* _Exercise directions_
Search the data for "section" and copy every matching line.

* _Available data_
-=-=-=-=-
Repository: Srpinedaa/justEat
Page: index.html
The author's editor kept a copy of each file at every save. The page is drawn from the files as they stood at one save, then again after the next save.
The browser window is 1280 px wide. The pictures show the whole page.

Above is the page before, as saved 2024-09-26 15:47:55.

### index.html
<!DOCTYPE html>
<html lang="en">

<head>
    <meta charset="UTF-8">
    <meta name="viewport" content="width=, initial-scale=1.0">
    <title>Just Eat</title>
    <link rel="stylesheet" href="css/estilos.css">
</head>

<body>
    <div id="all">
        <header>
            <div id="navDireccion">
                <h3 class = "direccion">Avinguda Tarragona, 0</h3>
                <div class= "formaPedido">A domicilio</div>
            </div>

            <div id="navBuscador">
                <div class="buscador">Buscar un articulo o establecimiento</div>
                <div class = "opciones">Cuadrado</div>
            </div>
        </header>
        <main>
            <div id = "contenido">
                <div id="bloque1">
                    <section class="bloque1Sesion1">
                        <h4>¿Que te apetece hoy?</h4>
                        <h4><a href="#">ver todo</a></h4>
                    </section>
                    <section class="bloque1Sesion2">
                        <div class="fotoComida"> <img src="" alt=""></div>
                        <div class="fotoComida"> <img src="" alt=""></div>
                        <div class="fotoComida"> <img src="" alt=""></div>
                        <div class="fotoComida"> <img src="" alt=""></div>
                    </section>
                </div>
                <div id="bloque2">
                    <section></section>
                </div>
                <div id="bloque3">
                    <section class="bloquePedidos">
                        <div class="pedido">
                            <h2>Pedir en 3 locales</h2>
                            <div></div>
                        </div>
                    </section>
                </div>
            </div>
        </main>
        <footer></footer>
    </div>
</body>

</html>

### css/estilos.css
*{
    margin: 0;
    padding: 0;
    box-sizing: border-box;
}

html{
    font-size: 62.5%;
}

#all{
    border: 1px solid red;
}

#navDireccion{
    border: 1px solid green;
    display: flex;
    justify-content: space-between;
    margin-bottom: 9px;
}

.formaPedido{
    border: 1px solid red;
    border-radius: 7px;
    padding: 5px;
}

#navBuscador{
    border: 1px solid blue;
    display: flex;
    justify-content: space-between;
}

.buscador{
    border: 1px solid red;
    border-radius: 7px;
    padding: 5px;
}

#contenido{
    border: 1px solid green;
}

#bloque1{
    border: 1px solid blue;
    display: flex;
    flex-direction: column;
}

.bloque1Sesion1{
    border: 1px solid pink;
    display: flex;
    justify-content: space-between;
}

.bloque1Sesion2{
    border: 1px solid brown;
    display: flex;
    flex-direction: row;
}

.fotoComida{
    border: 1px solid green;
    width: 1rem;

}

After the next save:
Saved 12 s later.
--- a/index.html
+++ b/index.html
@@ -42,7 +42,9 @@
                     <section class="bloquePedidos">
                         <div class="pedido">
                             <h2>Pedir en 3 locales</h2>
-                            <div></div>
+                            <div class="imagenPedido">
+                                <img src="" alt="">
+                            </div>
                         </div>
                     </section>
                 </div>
-=-=-=-=-
* _Response to the task_
                    <section class="bloque1Sesion1">
                    </section>
                    <section class="bloque1Sesion2">
                    </section>
                    <section></section>
                    <section class="bloquePedidos">
                    </section>
                     <section class="bloquePedidos">
                     </section>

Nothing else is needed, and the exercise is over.